When David Bowie was offered the part of alien humanoid Thomas Jerome Newton the planets were clearly in alignment…
“It certainly did fit in with his persona at the time, this asexual being,” the film’s director of photography Tony Richmond tells That Film Thing. “It was a pretty weird time, as he would have seven to eight hours in make-up in those days. He’d start at three o’clock in the morning, lying in a dentist’s chair where they’d go to work on him for hours and hours.”
Based on the novel by Walter Tevis, the movie tells the story of Newton’s rise to build a huge business empire to fund the saving of his drought-affected home planet. Yet his good intentions are thwarted when the pressure of the modern world and loneliness take their toll as he falls prey to drink, temptation and the machinations of business rivals and the government.
Richmond contributes to one of the three new interviews filmed for the 4 April release of the restored film on Blu-ray, alongside the prevously released Nicolas Roeg interview and ‘Watching The Alien’ Making Of documentary.
He’s also happy to set the record straight about a few myths around the movie’s shoot: that it was beset by camera problems and disgruntled locals…
“It’s funny because I read that somewhere about a month ago, but there weren’t any difficulties at all,” Richmond says. “The only thing we kept losing were the zoom controls, that’s all – we had to keep replacing them and it wasn’t even that much of a problem. We didn’t have any camera troubles at all, so I don’t know where that came from!”
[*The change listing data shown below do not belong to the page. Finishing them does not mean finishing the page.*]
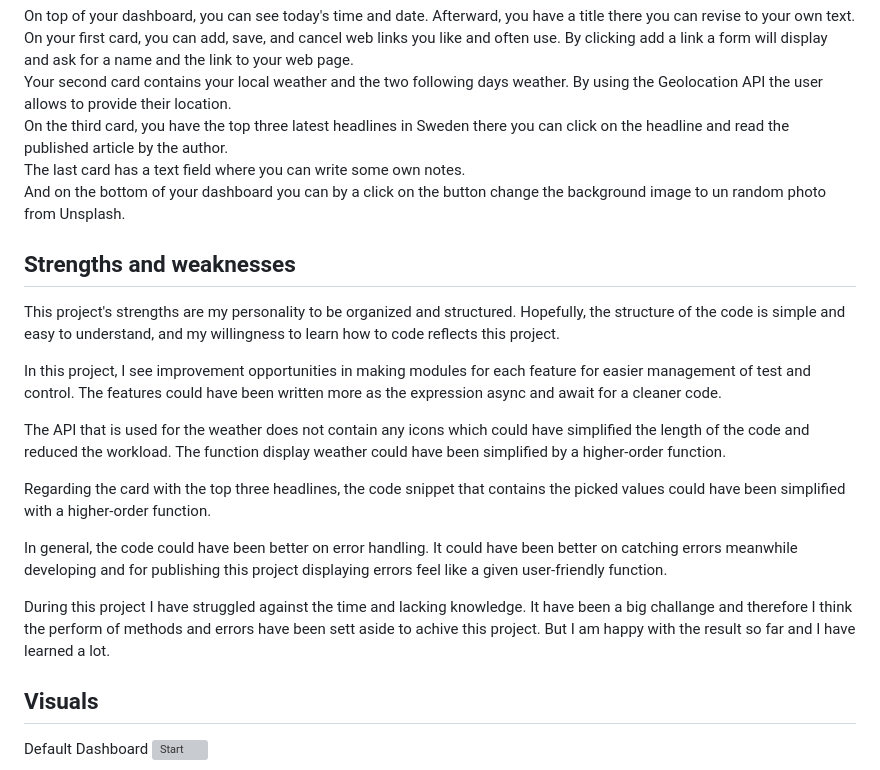
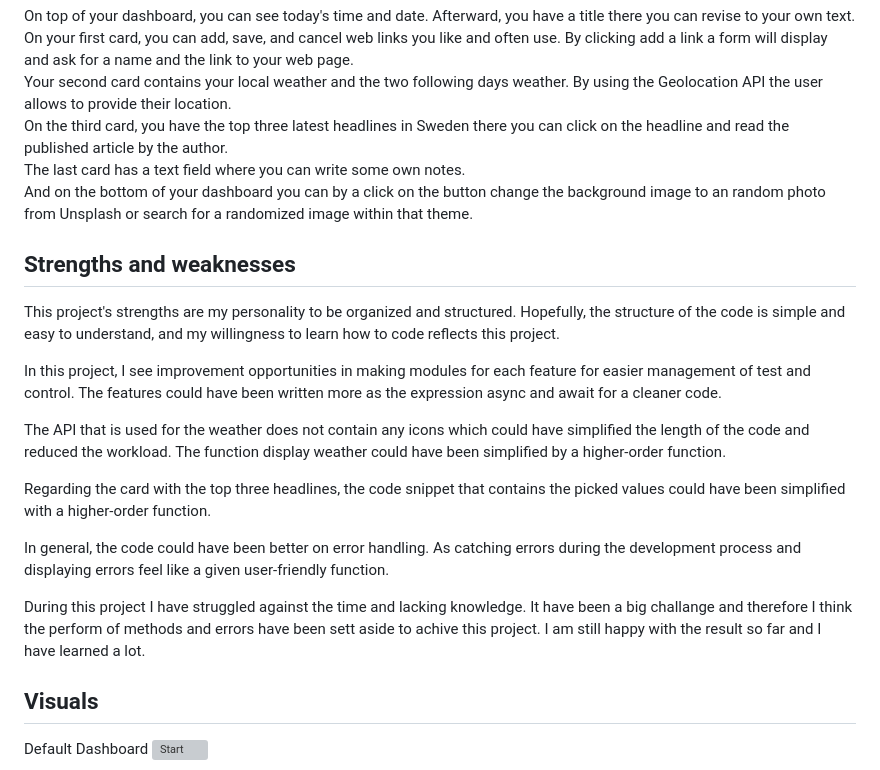
Before and after one commit to PaulinJulia/Dashboard, a Markdown page: README.md, the part around the change. GitHub-like rendering; grey boxes are pictures that could not be loaded.

```diff
--- a/README.md
+++ b/README.md
@@ -15,7 +15,7 @@ On your first card, you can add, save, and cancel web links you like and often u
 Your second card contains your local weather and the two following days weather. By using the Geolocation API the user allows to provide their location.
 On the third card, you have the top three latest headlines in Sweden there you can click on the headline and read the published article by the author.
 The last card has a text field where you can write some own notes.
-And on the bottom of your dashboard you can by a click on the button change the background image to un random photo from Unsplash.
+And on the bottom of your dashboard you can by a click on the button change the background image to an random photo from Unsplash or search for a randomized image within that theme.
 
 ## Strengths and weaknesses
 
@@ -28,9 +28,9 @@ The API that is used for the weather does not contain any icons which could have
 
 Regarding the card with the top three headlines, the code snippet that contains the picked values could have been simplified with a higher-order function.
 
-In general, the code could have been better on error handling. It could have been better on catching errors meanwhile developing and for publishing this project displaying errors feel like a given user-friendly function.
+In general, the code could have been better on error handling. As catching errors during the development process and displaying errors feel like a given user-friendly function.
 
-During this project I have struggled against the time and lacking knowledge. It have been a big challange and therefore I think the perform of methods and errors have been sett aside to achive this project. But I am happy with the result so far and I have learned a lot.
+During this project I have struggled against the time and lacking knowledge. It have been a big challange and therefore I think the perform of methods and errors have been sett aside to achive this project. I am still happy with the result so far and I have learned a lot.
 
 ## Visuals
 
```
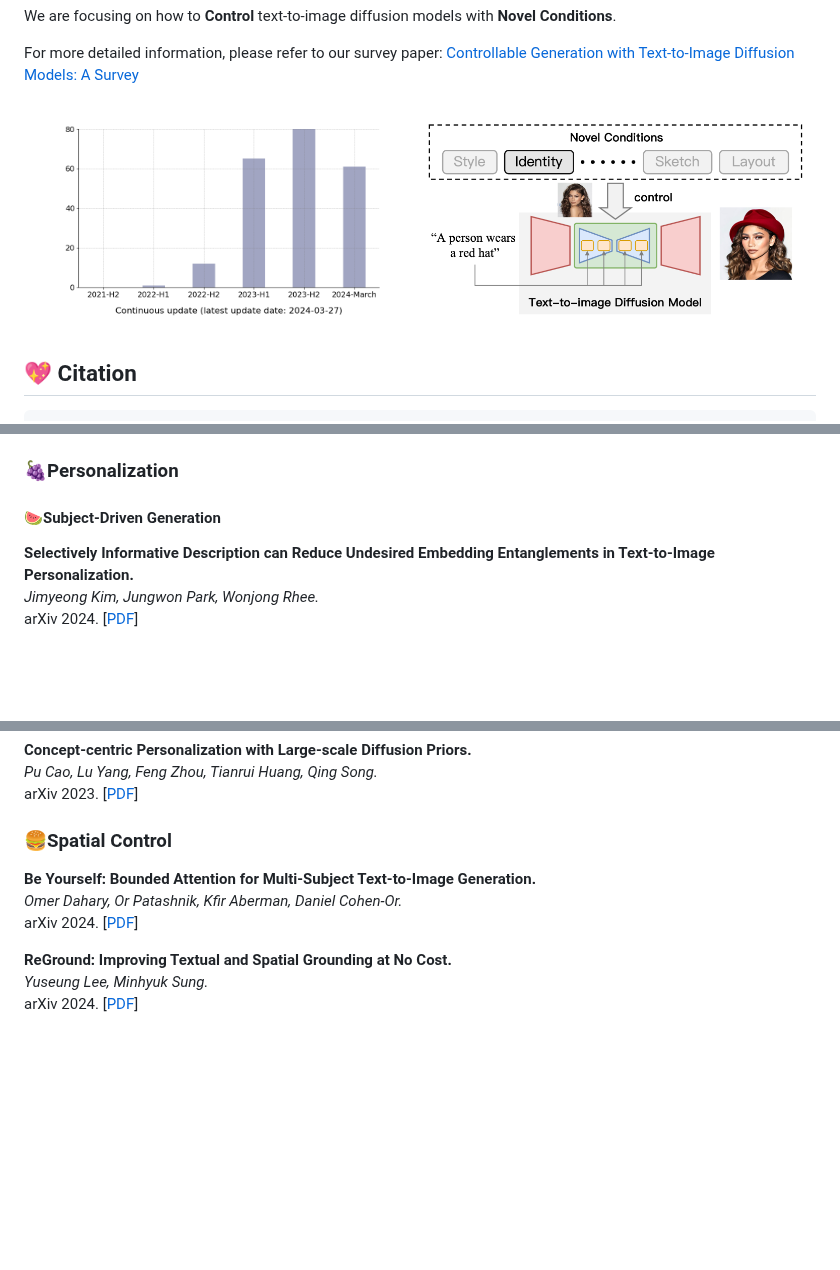
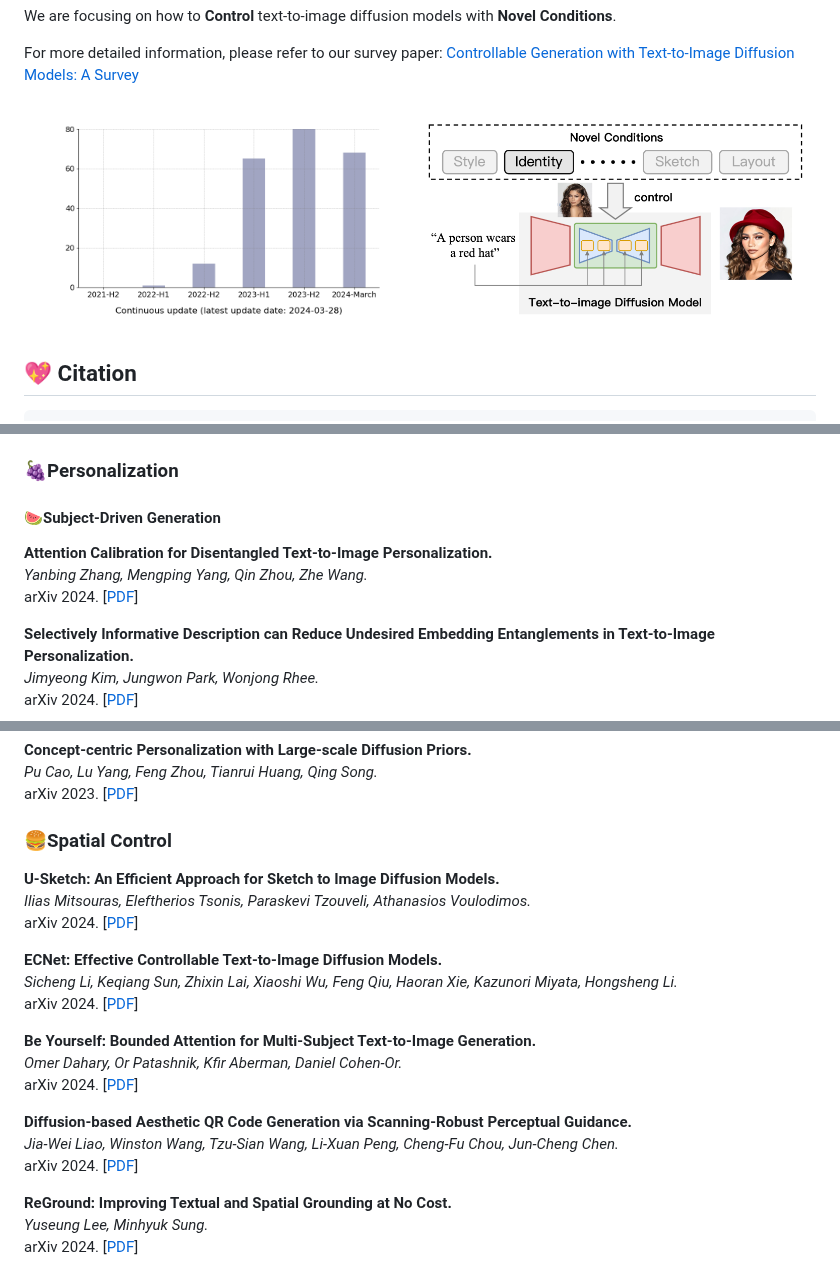
Before and after one commit to PRIV-Creation/Awesome-Controllable-T2I-Diffusion-Models, a Markdown page: README.md, 3 parts joined by grey strips. Drawn GitHub-style; pictures changed too: assets/count.png; blank space fills up the shorter version.

```diff
--- a/README.md
+++ b/README.md
@@ -72,6 +72,10 @@ Since the following content is generated based on our database, please provide t
 ## 🚀Generation with Specific Condition
 ### 🍇Personalization
 #### 🍉Subject-Driven Generation
+**Attention Calibration for Disentangled Text-to-Image Personalization.**<br>
+*Yanbing Zhang, Mengping Yang, Qin Zhou, Zhe Wang.*<br>
+arXiv 2024. [[PDF](https://arxiv.org/abs/2403.18551)]
+
 **Selectively Informative Description can Reduce Undesired Embedding Entanglements in Text-to-Image Personalization.**<br>
 *Jimyeong Kim, Jungwon Park, Wonjong Rhee.*<br>
 arXiv 2024. [[PDF](https://arxiv.org/abs/2403.15330)]
@@ -554,9 +558,21 @@ arXiv 2023. [[PDF](https://arxiv.org/abs/2312.08195)]
 
 
 ### 🍔Spatial Control
+**U-Sketch: An Efficient Approach for Sketch to Image Diffusion Models.**<br>
+*Ilias Mitsouras, Eleftherios Tsonis, Paraskevi Tzouveli, Athanasios Voulodimos.*<br>
+arXiv 2024. [[PDF](https://arxiv.org/abs/2403.18425)]
+
+**ECNet: Effective Controllable Text-to-Image Diffusion Models.**<br>
+*Sicheng Li, Keqiang Sun, Zhixin Lai, Xiaoshi Wu, Feng Qiu, Haoran Xie, Kazunori Miyata, Hongsheng Li.*<br>
+arXiv 2024. [[PDF](https://arxiv.org/abs/2403.18417)]
+
 **Be Yourself: Bounded Attention for Multi-Subject Text-to-Image Generation.**<br>
 *Omer Dahary, Or Patashnik, Kfir Aberman, Daniel Cohen-Or.*<br>
 arXiv 2024. [[PDF](https://arxiv.org/abs/2403.16990)]
+
+**Diffusion-based Aesthetic QR Code Generation via Scanning-Robust Perceptual Guidance.**<br>
+*Jia-Wei Liao, Winston Wang, Tzu-Sian Wang, Li-Xuan Peng, Cheng-Fu Chou, Jun-Cheng Chen.*<br>
+arXiv 2024. [[PDF](https://arxiv.org/abs/2403.15878)]
 
 **ReGround: Improving Textual and Spatial Grounding at No Cost.**<br>
 *Yuseung Lee, Minhyuk Sung.*<br>
```
Also changed, not shown: other parts of README.md (+52 -0 lines).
The Man Who Fell To Earth is released on Blu-ray in the UK on 4 April 2011 by Optimum Home Entertainment.